■ **Problem to work on**
Word for word, return every record that follows.

*** Provided entries Section Begins ***

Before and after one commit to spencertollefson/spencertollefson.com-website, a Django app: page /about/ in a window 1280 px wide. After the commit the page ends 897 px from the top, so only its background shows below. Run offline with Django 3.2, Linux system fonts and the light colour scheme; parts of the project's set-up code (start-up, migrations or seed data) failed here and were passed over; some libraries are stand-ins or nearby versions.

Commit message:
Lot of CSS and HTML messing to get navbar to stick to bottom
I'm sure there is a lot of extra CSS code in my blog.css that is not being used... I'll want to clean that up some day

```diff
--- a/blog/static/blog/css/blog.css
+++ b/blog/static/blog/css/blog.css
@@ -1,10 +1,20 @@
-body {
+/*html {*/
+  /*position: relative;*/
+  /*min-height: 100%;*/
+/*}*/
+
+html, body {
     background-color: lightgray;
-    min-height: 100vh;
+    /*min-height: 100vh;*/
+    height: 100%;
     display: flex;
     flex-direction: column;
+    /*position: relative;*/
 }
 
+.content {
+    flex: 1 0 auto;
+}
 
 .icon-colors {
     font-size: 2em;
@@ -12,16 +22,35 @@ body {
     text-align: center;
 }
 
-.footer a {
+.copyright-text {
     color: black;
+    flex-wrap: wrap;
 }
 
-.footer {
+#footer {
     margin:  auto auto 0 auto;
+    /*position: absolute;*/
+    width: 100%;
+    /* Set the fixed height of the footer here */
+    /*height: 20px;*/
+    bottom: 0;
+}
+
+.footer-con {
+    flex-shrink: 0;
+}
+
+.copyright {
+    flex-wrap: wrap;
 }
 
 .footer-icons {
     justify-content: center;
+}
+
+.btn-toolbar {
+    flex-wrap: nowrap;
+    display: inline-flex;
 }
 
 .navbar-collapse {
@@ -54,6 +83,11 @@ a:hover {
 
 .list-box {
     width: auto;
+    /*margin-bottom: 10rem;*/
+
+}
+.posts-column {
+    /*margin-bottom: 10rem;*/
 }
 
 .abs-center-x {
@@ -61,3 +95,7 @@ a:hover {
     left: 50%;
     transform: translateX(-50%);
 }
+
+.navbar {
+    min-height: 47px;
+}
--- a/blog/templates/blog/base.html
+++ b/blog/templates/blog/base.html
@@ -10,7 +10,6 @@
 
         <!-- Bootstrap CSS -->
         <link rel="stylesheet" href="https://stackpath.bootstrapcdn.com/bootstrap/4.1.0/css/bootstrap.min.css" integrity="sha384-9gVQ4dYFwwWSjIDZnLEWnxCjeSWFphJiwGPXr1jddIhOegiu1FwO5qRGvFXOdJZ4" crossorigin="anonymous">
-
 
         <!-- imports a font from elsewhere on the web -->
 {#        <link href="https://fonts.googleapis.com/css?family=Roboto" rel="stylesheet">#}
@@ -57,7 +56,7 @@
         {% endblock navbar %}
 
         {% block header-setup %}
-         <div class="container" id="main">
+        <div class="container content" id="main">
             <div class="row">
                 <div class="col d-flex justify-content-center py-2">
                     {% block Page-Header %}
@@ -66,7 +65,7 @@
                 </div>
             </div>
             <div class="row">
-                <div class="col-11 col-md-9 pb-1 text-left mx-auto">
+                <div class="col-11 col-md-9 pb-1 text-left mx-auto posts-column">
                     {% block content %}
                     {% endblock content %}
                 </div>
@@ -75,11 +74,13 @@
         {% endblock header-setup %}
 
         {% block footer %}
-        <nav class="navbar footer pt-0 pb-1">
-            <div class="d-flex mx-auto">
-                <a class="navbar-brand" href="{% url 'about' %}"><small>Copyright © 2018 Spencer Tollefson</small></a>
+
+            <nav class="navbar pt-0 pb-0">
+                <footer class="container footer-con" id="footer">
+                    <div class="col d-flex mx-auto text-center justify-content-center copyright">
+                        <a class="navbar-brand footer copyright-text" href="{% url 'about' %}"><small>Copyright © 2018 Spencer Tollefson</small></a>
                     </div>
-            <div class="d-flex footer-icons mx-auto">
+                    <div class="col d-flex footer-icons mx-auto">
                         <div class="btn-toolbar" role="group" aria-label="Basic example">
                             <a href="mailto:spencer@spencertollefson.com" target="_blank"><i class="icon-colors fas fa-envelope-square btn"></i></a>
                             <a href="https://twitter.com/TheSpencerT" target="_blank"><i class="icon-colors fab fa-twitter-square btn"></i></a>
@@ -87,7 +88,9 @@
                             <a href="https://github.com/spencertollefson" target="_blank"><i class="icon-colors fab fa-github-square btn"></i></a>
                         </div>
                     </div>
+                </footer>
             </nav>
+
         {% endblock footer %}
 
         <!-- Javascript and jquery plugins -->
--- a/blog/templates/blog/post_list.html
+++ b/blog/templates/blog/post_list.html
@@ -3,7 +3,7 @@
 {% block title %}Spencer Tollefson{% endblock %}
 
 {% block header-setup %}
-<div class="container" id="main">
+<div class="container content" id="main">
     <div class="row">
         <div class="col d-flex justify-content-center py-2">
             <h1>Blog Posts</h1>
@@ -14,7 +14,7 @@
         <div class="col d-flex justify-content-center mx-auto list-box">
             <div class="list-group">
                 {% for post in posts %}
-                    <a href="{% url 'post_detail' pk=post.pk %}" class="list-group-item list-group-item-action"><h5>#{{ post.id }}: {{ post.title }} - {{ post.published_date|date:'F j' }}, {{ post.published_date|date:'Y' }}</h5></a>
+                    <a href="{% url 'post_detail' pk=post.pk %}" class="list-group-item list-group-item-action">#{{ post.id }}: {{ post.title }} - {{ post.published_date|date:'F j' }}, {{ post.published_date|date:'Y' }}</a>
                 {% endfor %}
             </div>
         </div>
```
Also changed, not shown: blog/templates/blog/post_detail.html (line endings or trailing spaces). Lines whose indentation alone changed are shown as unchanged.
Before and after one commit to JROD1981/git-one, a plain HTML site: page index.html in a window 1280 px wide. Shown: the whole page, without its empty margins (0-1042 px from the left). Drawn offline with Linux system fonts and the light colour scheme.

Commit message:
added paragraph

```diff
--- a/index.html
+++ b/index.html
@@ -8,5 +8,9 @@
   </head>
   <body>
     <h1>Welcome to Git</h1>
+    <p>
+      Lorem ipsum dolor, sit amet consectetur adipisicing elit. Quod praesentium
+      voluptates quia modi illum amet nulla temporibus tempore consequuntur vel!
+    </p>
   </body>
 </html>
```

*** Provided entries Section Ends ***

■ **Solution for this exercise**
Before and after one commit to spencertollefson/spencertollefson.com-website, a Django app: page /about/ in a window 1280 px wide. After the commit the page ends 897 px from the top, so only its background shows below. Run offline with Django 3.2, Linux system fonts and the light colour scheme; parts of the project's set-up code (start-up, migrations or seed data) failed here and were passed over; some libraries are stand-ins or nearby versions.

Commit message:
Lot of CSS and HTML messing to get navbar to stick to bottom
I'm sure there is a lot of extra CSS code in my blog.css that is not being used... I'll want to clean that up some day

```diff
--- a/blog/static/blog/css/blog.css
+++ b/blog/static/blog/css/blog.css
@@ -1,10 +1,20 @@
-body {
+/*html {*/
+  /*position: relative;*/
+  /*min-height: 100%;*/
+/*}*/
+
+html, body {
     background-color: lightgray;
-    min-height: 100vh;
+    /*min-height: 100vh;*/
+    height: 100%;
     display: flex;
     flex-direction: column;
+    /*position: relative;*/
 }
 
+.content {
+    flex: 1 0 auto;
+}
 
 .icon-colors {
     font-size: 2em;
@@ -12,16 +22,35 @@ body {
     text-align: center;
 }
 
-.footer a {
+.copyright-text {
     color: black;
+    flex-wrap: wrap;
 }
 
-.footer {
+#footer {
     margin:  auto auto 0 auto;
+    /*position: absolute;*/
+    width: 100%;
+    /* Set the fixed height of the footer here */
+    /*height: 20px;*/
+    bottom: 0;
+}
+
+.footer-con {
+    flex-shrink: 0;
+}
+
+.copyright {
+    flex-wrap: wrap;
 }
 
 .footer-icons {
     justify-content: center;
+}
+
+.btn-toolbar {
+    flex-wrap: nowrap;
+    display: inline-flex;
 }
 
 .navbar-collapse {
@@ -54,6 +83,11 @@ a:hover {
 
 .list-box {
     width: auto;
+    /*margin-bottom: 10rem;*/
+
+}
+.posts-column {
+    /*margin-bottom: 10rem;*/
 }
 
 .abs-center-x {
@@ -61,3 +95,7 @@ a:hover {
     left: 50%;
     transform: translateX(-50%);
 }
+
+.navbar {
+    min-height: 47px;
+}
--- a/blog/templates/blog/base.html
+++ b/blog/templates/blog/base.html
@@ -10,7 +10,6 @@
 
         <!-- Bootstrap CSS -->
         <link rel="stylesheet" href="https://stackpath.bootstrapcdn.com/bootstrap/4.1.0/css/bootstrap.min.css" integrity="sha384-9gVQ4dYFwwWSjIDZnLEWnxCjeSWFphJiwGPXr1jddIhOegiu1FwO5qRGvFXOdJZ4" crossorigin="anonymous">
-
 
         <!-- imports a font from elsewhere on the web -->
 {#        <link href="https://fonts.googleapis.com/css?family=Roboto" rel="stylesheet">#}
@@ -57,7 +56,7 @@
         {% endblock navbar %}
 
         {% block header-setup %}
-         <div class="container" id="main">
+        <div class="container content" id="main">
             <div class="row">
                 <div class="col d-flex justify-content-center py-2">
                     {% block Page-Header %}
@@ -66,7 +65,7 @@
                 </div>
             </div>
             <div class="row">
-                <div class="col-11 col-md-9 pb-1 text-left mx-auto">
+                <div class="col-11 col-md-9 pb-1 text-left mx-auto posts-column">
                     {% block content %}
                     {% endblock content %}
                 </div>
@@ -75,11 +74,13 @@
         {% endblock header-setup %}
 
         {% block footer %}
-        <nav class="navbar footer pt-0 pb-1">
-            <div class="d-flex mx-auto">
-                <a class="navbar-brand" href="{% url 'about' %}"><small>Copyright © 2018 Spencer Tollefson</small></a>
+
+            <nav class="navbar pt-0 pb-0">
+                <footer class="container footer-con" id="footer">
+                    <div class="col d-flex mx-auto text-center justify-content-center copyright">
+                        <a class="navbar-brand footer copyright-text" href="{% url 'about' %}"><small>Copyright © 2018 Spencer Tollefson</small></a>
                     </div>
-            <div class="d-flex footer-icons mx-auto">
+                    <div class="col d-flex footer-icons mx-auto">
                         <div class="btn-toolbar" role="group" aria-label="Basic example">
                             <a href="mailto:spencer@spencertollefson.com" target="_blank"><i class="icon-colors fas fa-envelope-square btn"></i></a>
                             <a href="https://twitter.com/TheSpencerT" target="_blank"><i class="icon-colors fab fa-twitter-square btn"></i></a>
@@ -87,7 +88,9 @@
                             <a href="https://github.com/spencertollefson" target="_blank"><i class="icon-colors fab fa-github-square btn"></i></a>
                         </div>
                     </div>
+                </footer>
             </nav>
+
         {% endblock footer %}
 
         <!-- Javascript and jquery plugins -->
--- a/blog/templates/blog/post_list.html
+++ b/blog/templates/blog/post_list.html
@@ -3,7 +3,7 @@
 {% block title %}Spencer Tollefson{% endblock %}
 
 {% block header-setup %}
-<div class="container" id="main">
+<div class="container content" id="main">
     <div class="row">
         <div class="col d-flex justify-content-center py-2">
             <h1>Blog Posts</h1>
@@ -14,7 +14,7 @@
         <div class="col d-flex justify-content-center mx-auto list-box">
             <div class="list-group">
                 {% for post in posts %}
-                    <a href="{% url 'post_detail' pk=post.pk %}" class="list-group-item list-group-item-action"><h5>#{{ post.id }}: {{ post.title }} - {{ post.published_date|date:'F j' }}, {{ post.published_date|date:'Y' }}</h5></a>
+                    <a href="{% url 'post_detail' pk=post.pk %}" class="list-group-item list-group-item-action">#{{ post.id }}: {{ post.title }} - {{ post.published_date|date:'F j' }}, {{ post.published_date|date:'Y' }}</a>
                 {% endfor %}
             </div>
         </div>
```
Also changed, not shown: blog/templates/blog/post_detail.html (line endings or trailing spaces). Lines whose indentation alone changed are shown as unchanged.
Before and after one commit to JROD1981/git-one, a plain HTML site: page index.html in a window 1280 px wide. Shown: the whole page, without its empty margins (0-1042 px from the left). Drawn offline with Linux system fonts and the light colour scheme.

Commit message:
added paragraph

```diff
--- a/index.html
+++ b/index.html
@@ -8,5 +8,9 @@
   </head>
   <body>
     <h1>Welcome to Git</h1>
+    <p>
+      Lorem ipsum dolor, sit amet consectetur adipisicing elit. Quod praesentium
+      voluptates quia modi illum amet nulla temporibus tempore consequuntur vel!
+    </p>
   </body>
 </html>
```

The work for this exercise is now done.